WORK REQUIRED
Your task is to extract every entry that follows word for word while excluding the pictures.

Dataset excerpts
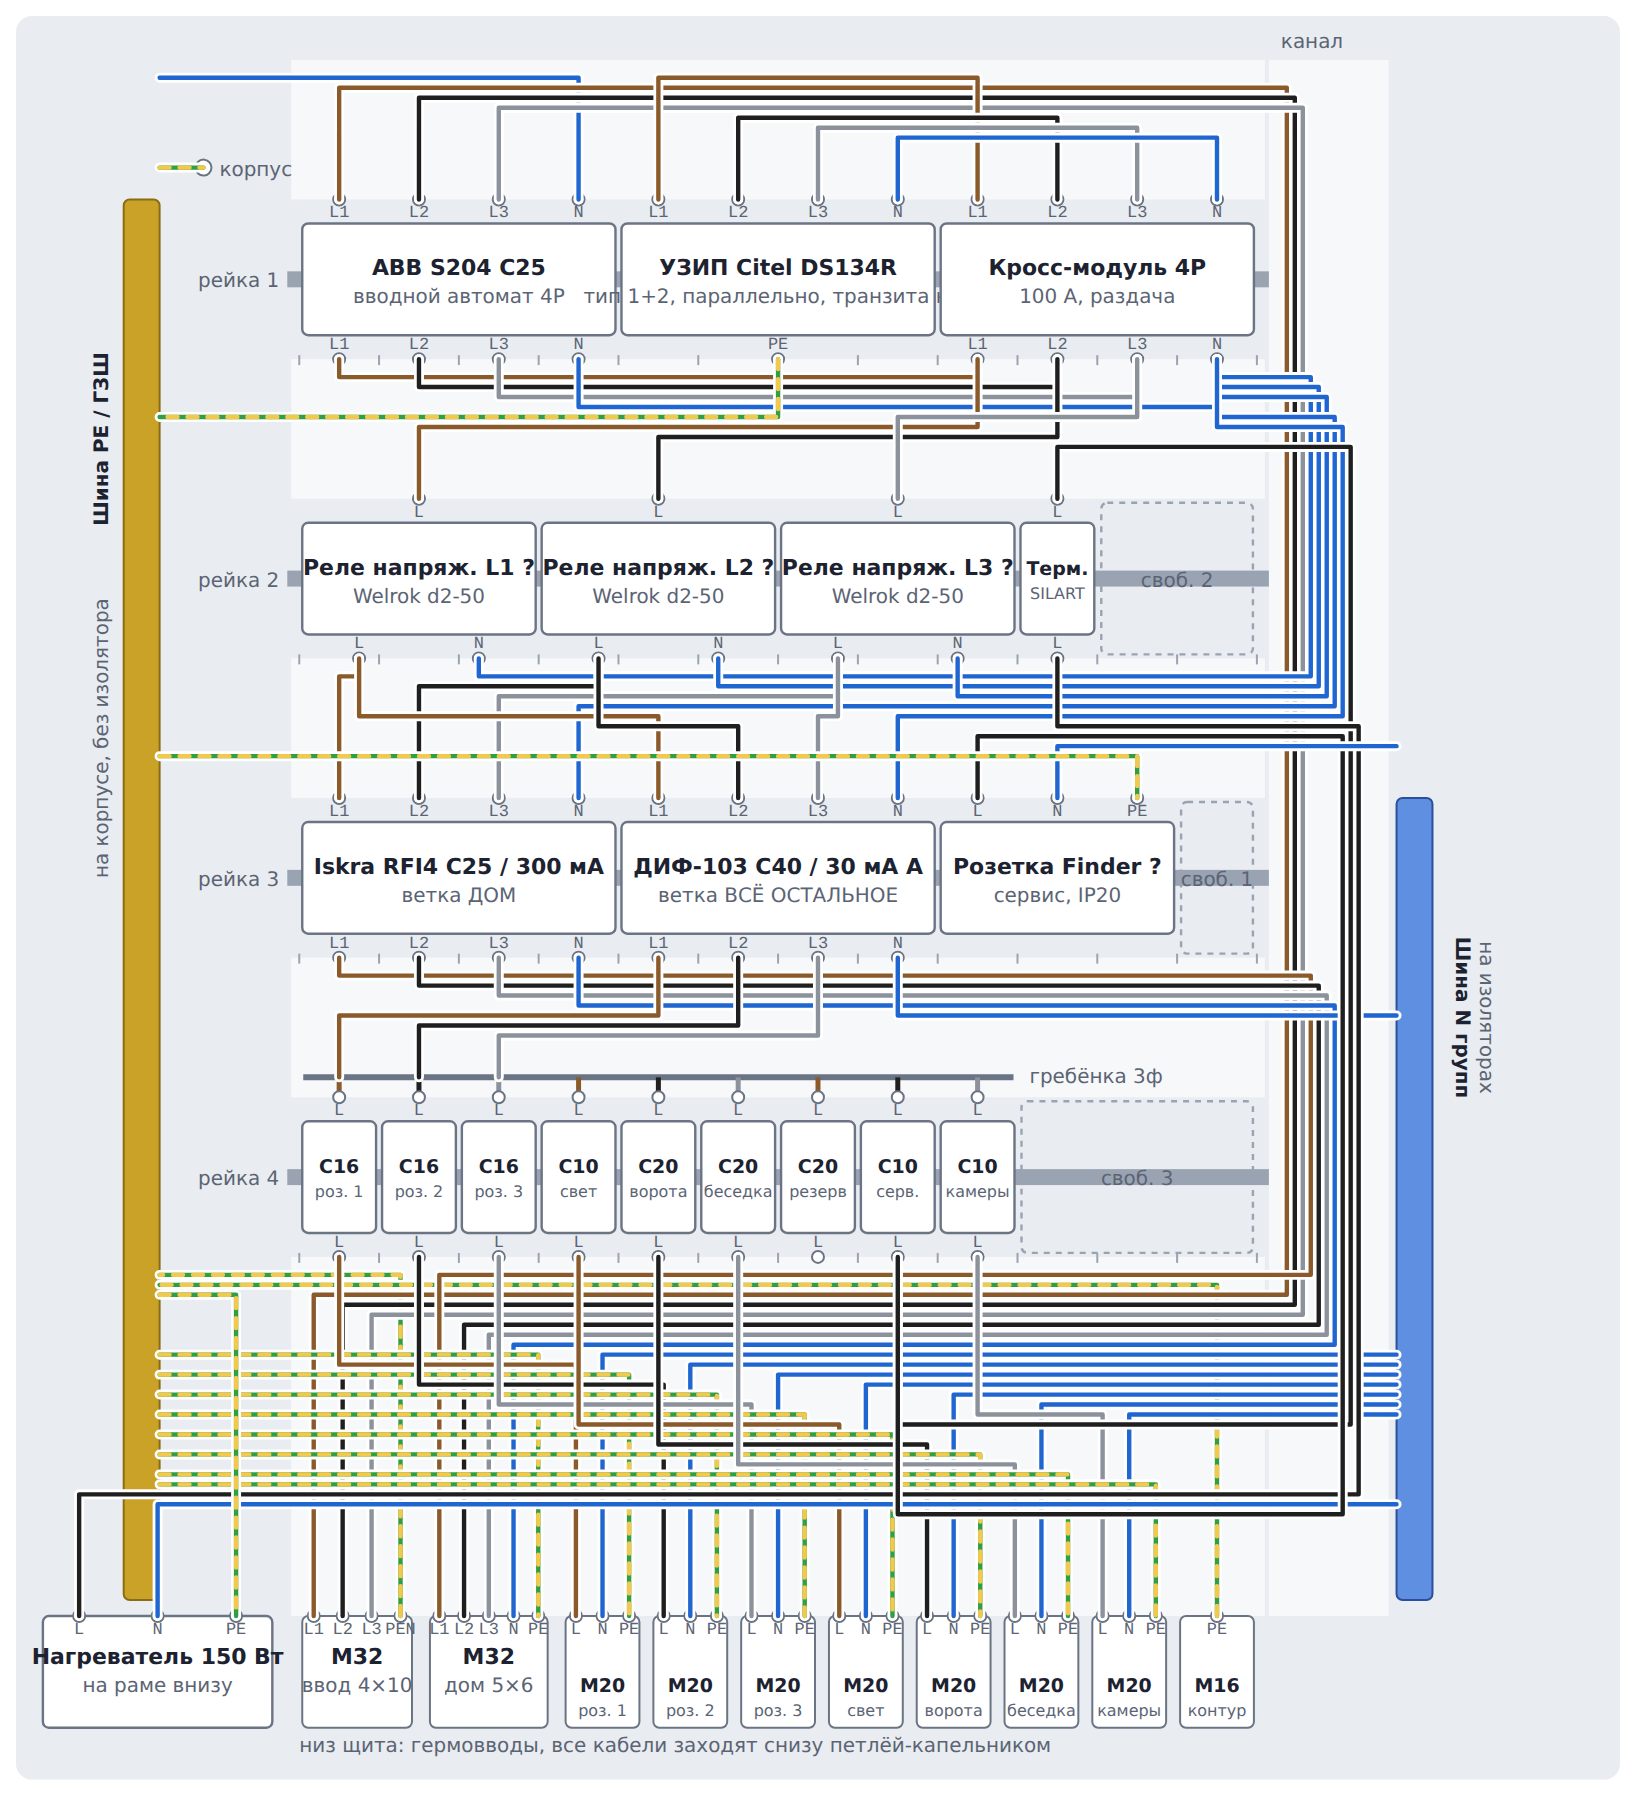
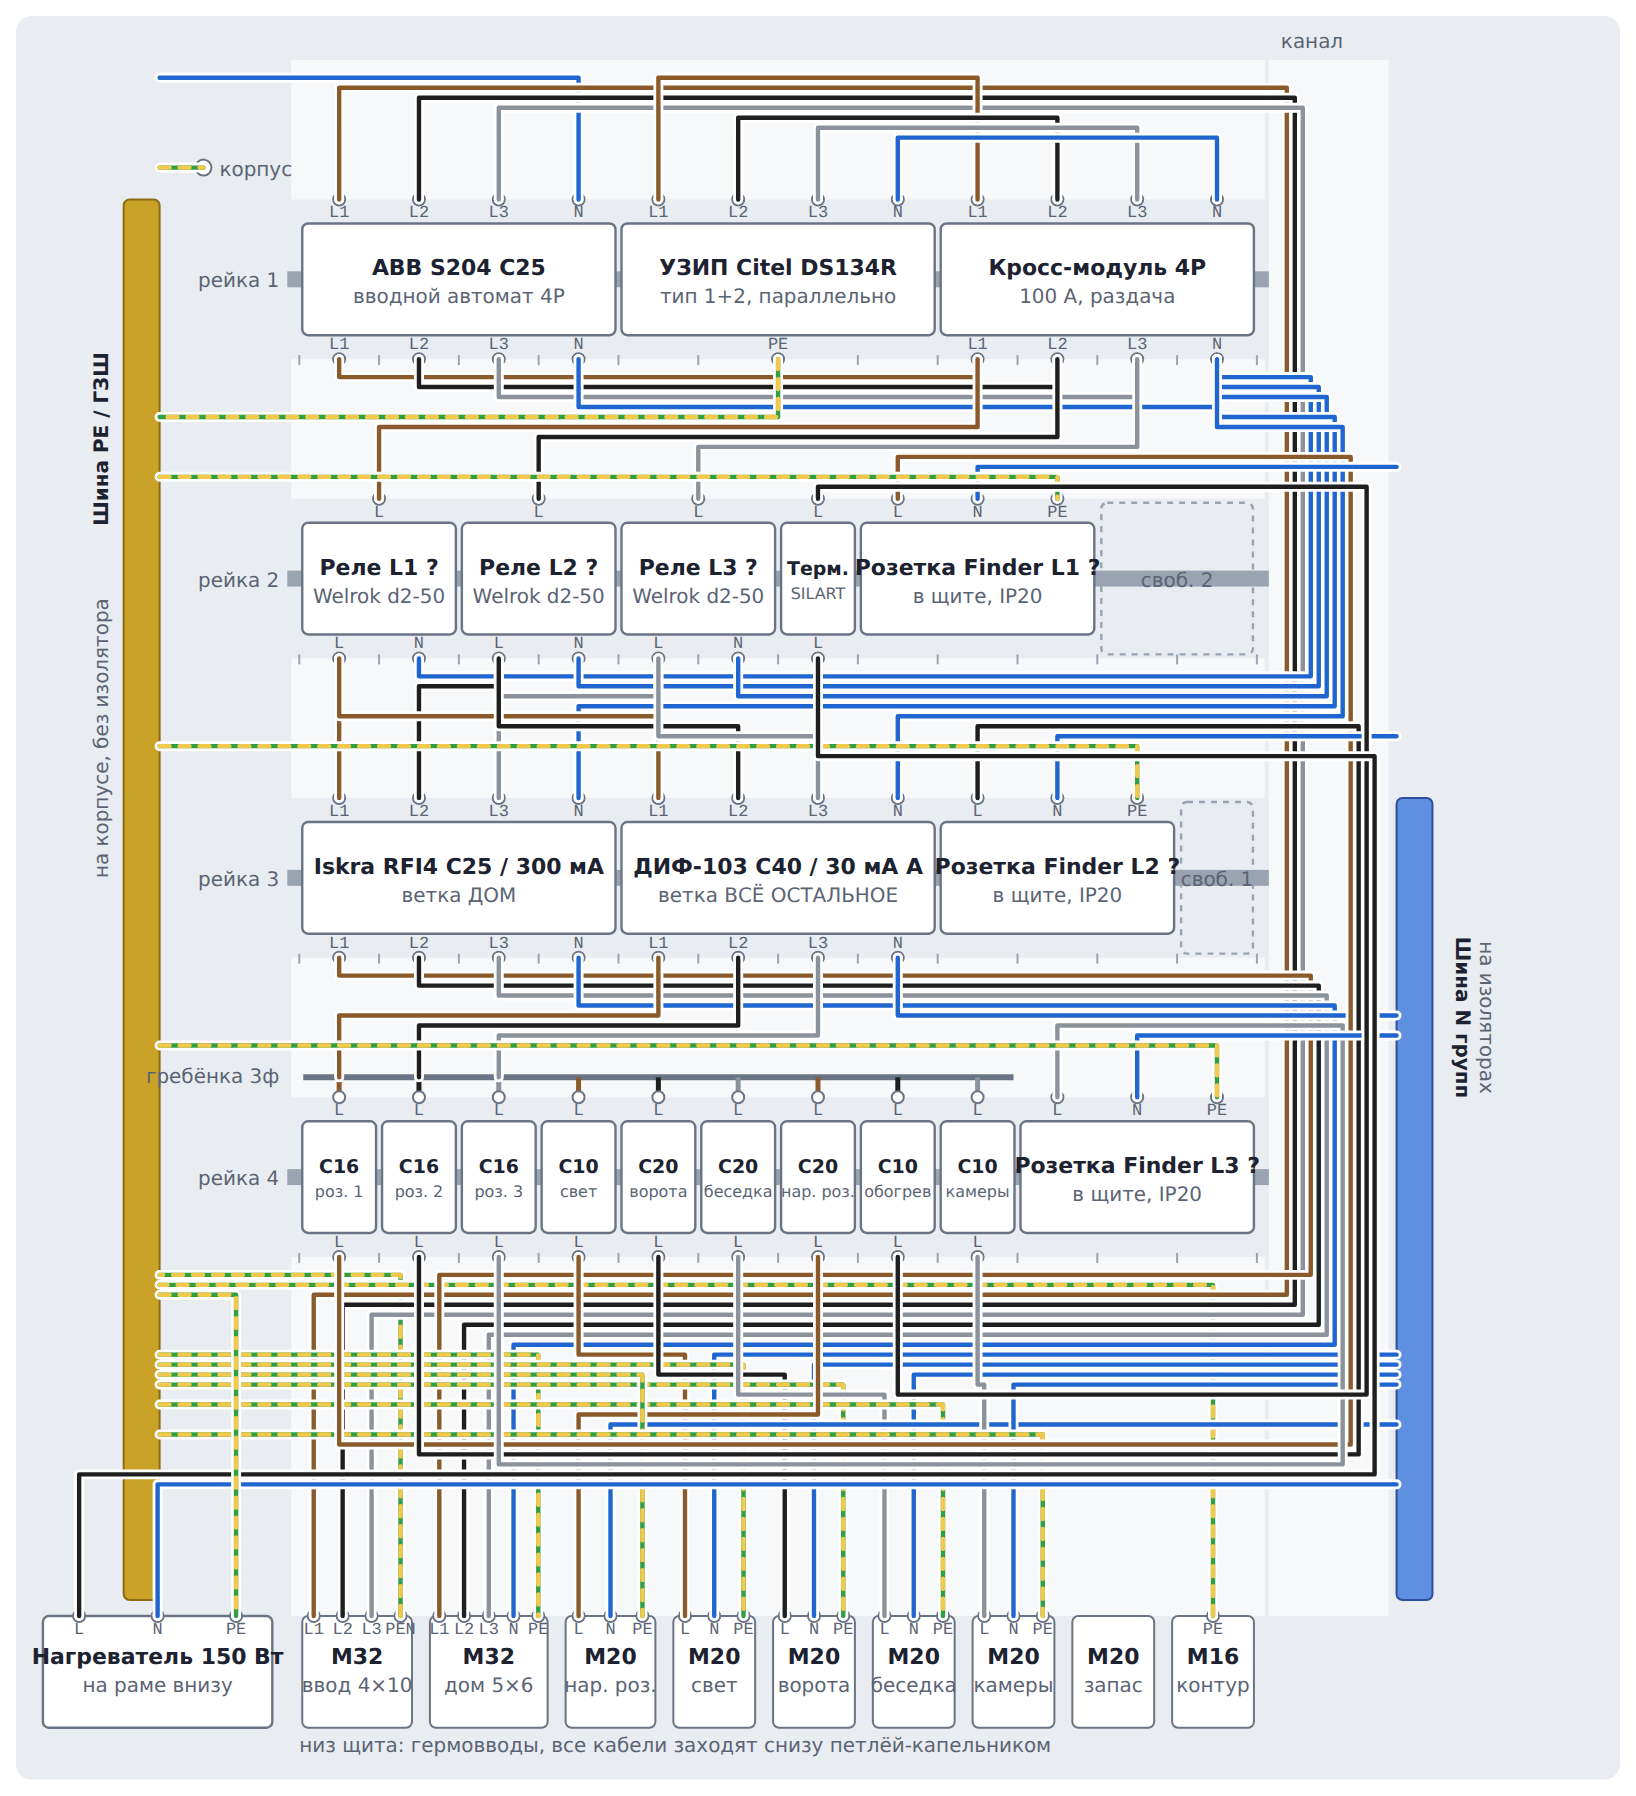
Щит: три розетки Finder внутри по фазам + наружная IP65; схема и panel.md
- Раскладка: Finder L1/L2/L3 на рейках 2-4, реле по 2 модуля, 45/48 занято
- Автоматы: C16 x3 на Finder, C20 на ворота/беседку/наружную розетку, C10 на свет/обогрев/камеры
- Гермовводы: одна наружная розетка вместо трёх, добавлен запасной M20

Claude-Session: https://claude.ai/code/session_014vwwLy1XQxWdD3M4ixQCrA

diff --git a/07-schemas/electrics/panel.md b/07-schemas/electrics/panel.md
@@ -50,19 +50,19 @@
 
 | Линия | Автомат | Кабель | Фаза |
 |-------|---------|--------|------|
-| Розетка 1 (уличная) | 1P **C16** | ВВГ 3×2,5 | L1 |
-| Розетка 2 (уличная) | 1P **C16** | ВВГ 3×2,5 | L2 |
-| Розетка 3 (уличная) | 1P **C16** | ВВГ 3×2,5 | L3 |
-| Ворота (привод) | 1P **C16** | ВВГ 3×2,5 в ПНД | L2 |
-| Беседка | 1P **C16** | ВВГ 3×2,5 в ПНД | L3 |
+| Розетка Finder 1 (в щите) | 1P **C16** | ПуГВ 2,5 | L1 |
+| Розетка Finder 2 (в щите) | 1P **C16** | ПуГВ 2,5 | L2 |
+| Розетка Finder 3 (в щите) | 1P **C16** | ПуГВ 2,5 | L3 |
 | Освещение двора | 1P **C10** | ВВГ 3×1,5 | L1 |
+| Ворота (привод) | 1P **C20** | ВВГ 3×2,5 в ПНД | L2 |
+| Беседка | 1P **C20** | ВВГ 3×2,5 в ПНД | L3 |
+| Наружная розетка ЭРА IP65 (на корпусе) | 1P **C20** (лучше докупить C16) | ВВГ 3×2,5 | L1 |
+| Обогрев щита (термостат → нагреватель) | 1P **C10** | ПуГВ 1,5 | L2 |
 | Камеры (БП/регистратор) | 1P **C10** | ВВГ 3×1,5 | L3 |
-| Сервисная розетка в щите | 1P **C10** | — | L2 |
-| Резерв | — | — | — |
 
 > Компромисс: всё остальное под одним 30-мА — утечка в одной линии гасит всю ветку (розетки/ворота/свет/камеры). Для камер поэтому желателен ИБП.
 > Тип **A** (не AC) — обязательно: ловит утечки от техники с электроникой (БП камер, зарядки, инструмент).
-> Баланс по фазам: L1 — розетка 1, свет · L2 — розетка 2, ворота, серв. · L3 — розетка 3, беседка, камеры.
+> Порядок на рейке = фаза по гребёнке: L1 — Finder 1, свет, наружная розетка · L2 — Finder 2, ворота, обогрев · L3 — Finder 3, беседка, камеры.
 
 ---
 
@@ -99,7 +99,7 @@ flowchart TD
 1. **Обогрев щита** — нагреватель + термостат (куплены): металл зимой собирает конденсат, вредно для реле и БП камер.
 2. **Заземлить корпус** — PE на металлический корпус (обязательно).
 3. **ИБП для камер** (маленький) — переживать срабатывания 30-мА и просадки.
-4. **Розетки:** решить наружные IP54+ на корпусе (для инструмента удобнее) vs в щит IP20 (Finder — сервисные, открывать дверцу).
+4. **Розетки:** три Finder внутри щита, по одной на фазу, плюс одна ЭРА IP65 снаружи на корпусе. Для наружной докупить один автомат S201 C16 (сейчас она на C20).
 5. **Гермовводы снизу**, кабели петлёй-капельником.
 6. **Маркировка** — подписать автоматы, схему на дверцу. Запас модулей в 48-м корпусе ~10 (обогрев/вольтметр учесть).
 
@@ -118,11 +118,11 @@ flowchart TD
 | Автомат ABB S201 1P C16 | 3 |
 | Автомат ABB S201 1P C20 | 3 |
 | Автомат ABB S201 1P C10 | 3 |
-| Розетка наружная ЭРА IP65 2P+E, 16 А | 1 |
-| Розетки в щит Finder Schuko IP20 (сервис/по решению) | 3 |
+| Розетка наружная ЭРА IP65 2P+E, 16 А (на корпусе) | 1 |
+| Розетки в щит Finder Schuko IP20, по одной на фазу | 3 |
 | Нагреватель UNISPLIT 150 Вт + термостат SILART TBS-140 | 1 компл. |
 
-> Розетки: рекомендую пустить на **C16** (под 2,5 мм²); купленные **C20** — под мощную нагрузку или в запас. Камеры лучше **C6**, но C10 рабочий вариант.
+> Finder на **C16 ×3**; C20 ушли на ворота, беседку и наружную розетку (для неё докупить C16). Камеры лучше **C6**, но C10 рабочий вариант. Ширина Welrok принята 2 модуля: если 3, третья Finder не влезет.
 
 **Ещё докупить (расходники, не в основной корзине):**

RESPONSE
Щит: три розетки Finder внутри по фазам + наружная IP65; схема и panel.md
- Раскладка: Finder L1/L2/L3 на рейках 2-4, реле по 2 модуля, 45/48 занято
- Автоматы: C16 x3 на Finder, C20 на ворота/беседку/наружную розетку, C10 на свет/обогрев/камеры
- Гермовводы: одна наружная розетка вместо трёх, добавлен запасной M20

Claude-Session: https://claude.ai/code/session_014vwwLy1XQxWdD3M4ixQCrA

diff --git a/07-schemas/electrics/panel.md b/07-schemas/electrics/panel.md
@@ -50,19 +50,19 @@
 
 | Линия | Автомат | Кабель | Фаза |
 |-------|---------|--------|------|
-| Розетка 1 (уличная) | 1P **C16** | ВВГ 3×2,5 | L1 |
-| Розетка 2 (уличная) | 1P **C16** | ВВГ 3×2,5 | L2 |
-| Розетка 3 (уличная) | 1P **C16** | ВВГ 3×2,5 | L3 |
-| Ворота (привод) | 1P **C16** | ВВГ 3×2,5 в ПНД | L2 |
-| Беседка | 1P **C16** | ВВГ 3×2,5 в ПНД | L3 |
+| Розетка Finder 1 (в щите) | 1P **C16** | ПуГВ 2,5 | L1 |
+| Розетка Finder 2 (в щите) | 1P **C16** | ПуГВ 2,5 | L2 |
+| Розетка Finder 3 (в щите) | 1P **C16** | ПуГВ 2,5 | L3 |
 | Освещение двора | 1P **C10** | ВВГ 3×1,5 | L1 |
+| Ворота (привод) | 1P **C20** | ВВГ 3×2,5 в ПНД | L2 |
+| Беседка | 1P **C20** | ВВГ 3×2,5 в ПНД | L3 |
+| Наружная розетка ЭРА IP65 (на корпусе) | 1P **C20** (лучше докупить C16) | ВВГ 3×2,5 | L1 |
+| Обогрев щита (термостат → нагреватель) | 1P **C10** | ПуГВ 1,5 | L2 |
 | Камеры (БП/регистратор) | 1P **C10** | ВВГ 3×1,5 | L3 |
-| Сервисная розетка в щите | 1P **C10** | — | L2 |
-| Резерв | — | — | — |
 
 > Компромисс: всё остальное под одним 30-мА — утечка в одной линии гасит всю ветку (розетки/ворота/свет/камеры). Для камер поэтому желателен ИБП.
 > Тип **A** (не AC) — обязательно: ловит утечки от техники с электроникой (БП камер, зарядки, инструмент).
-> Баланс по фазам: L1 — розетка 1, свет · L2 — розетка 2, ворота, серв. · L3 — розетка 3, беседка, камеры.
+> Порядок на рейке = фаза по гребёнке: L1 — Finder 1, свет, наружная розетка · L2 — Finder 2, ворота, обогрев · L3 — Finder 3, беседка, камеры.
 
 ---
 
@@ -99,7 +99,7 @@ flowchart TD
 1. **Обогрев щита** — нагреватель + термостат (куплены): металл зимой собирает конденсат, вредно для реле и БП камер.
 2. **Заземлить корпус** — PE на металлический корпус (обязательно).
 3. **ИБП для камер** (маленький) — переживать срабатывания 30-мА и просадки.
-4. **Розетки:** решить наружные IP54+ на корпусе (для инструмента удобнее) vs в щит IP20 (Finder — сервисные, открывать дверцу).
+4. **Розетки:** три Finder внутри щита, по одной на фазу, плюс одна ЭРА IP65 снаружи на корпусе. Для наружной докупить один автомат S201 C16 (сейчас она на C20).
 5. **Гермовводы снизу**, кабели петлёй-капельником.
 6. **Маркировка** — подписать автоматы, схему на дверцу. Запас модулей в 48-м корпусе ~10 (обогрев/вольтметр учесть).
 
@@ -118,11 +118,11 @@ flowchart TD
 | Автомат ABB S201 1P C16 | 3 |
 | Автомат ABB S201 1P C20 | 3 |
 | Автомат ABB S201 1P C10 | 3 |
-| Розетка наружная ЭРА IP65 2P+E, 16 А | 1 |
-| Розетки в щит Finder Schuko IP20 (сервис/по решению) | 3 |
+| Розетка наружная ЭРА IP65 2P+E, 16 А (на корпусе) | 1 |
+| Розетки в щит Finder Schuko IP20, по одной на фазу | 3 |
 | Нагреватель UNISPLIT 150 Вт + термостат SILART TBS-140 | 1 компл. |
 
-> Розетки: рекомендую пустить на **C16** (под 2,5 мм²); купленные **C20** — под мощную нагрузку или в запас. Камеры лучше **C6**, но C10 рабочий вариант.
+> Finder на **C16 ×3**; C20 ушли на ворота, беседку и наружную розетку (для неё докупить C16). Камеры лучше **C6**, но C10 рабочий вариант. Ширина Welrok принята 2 модуля: если 3, третья Finder не влезет.
 
 **Ещё докупить (расходники, не в основной корзине):**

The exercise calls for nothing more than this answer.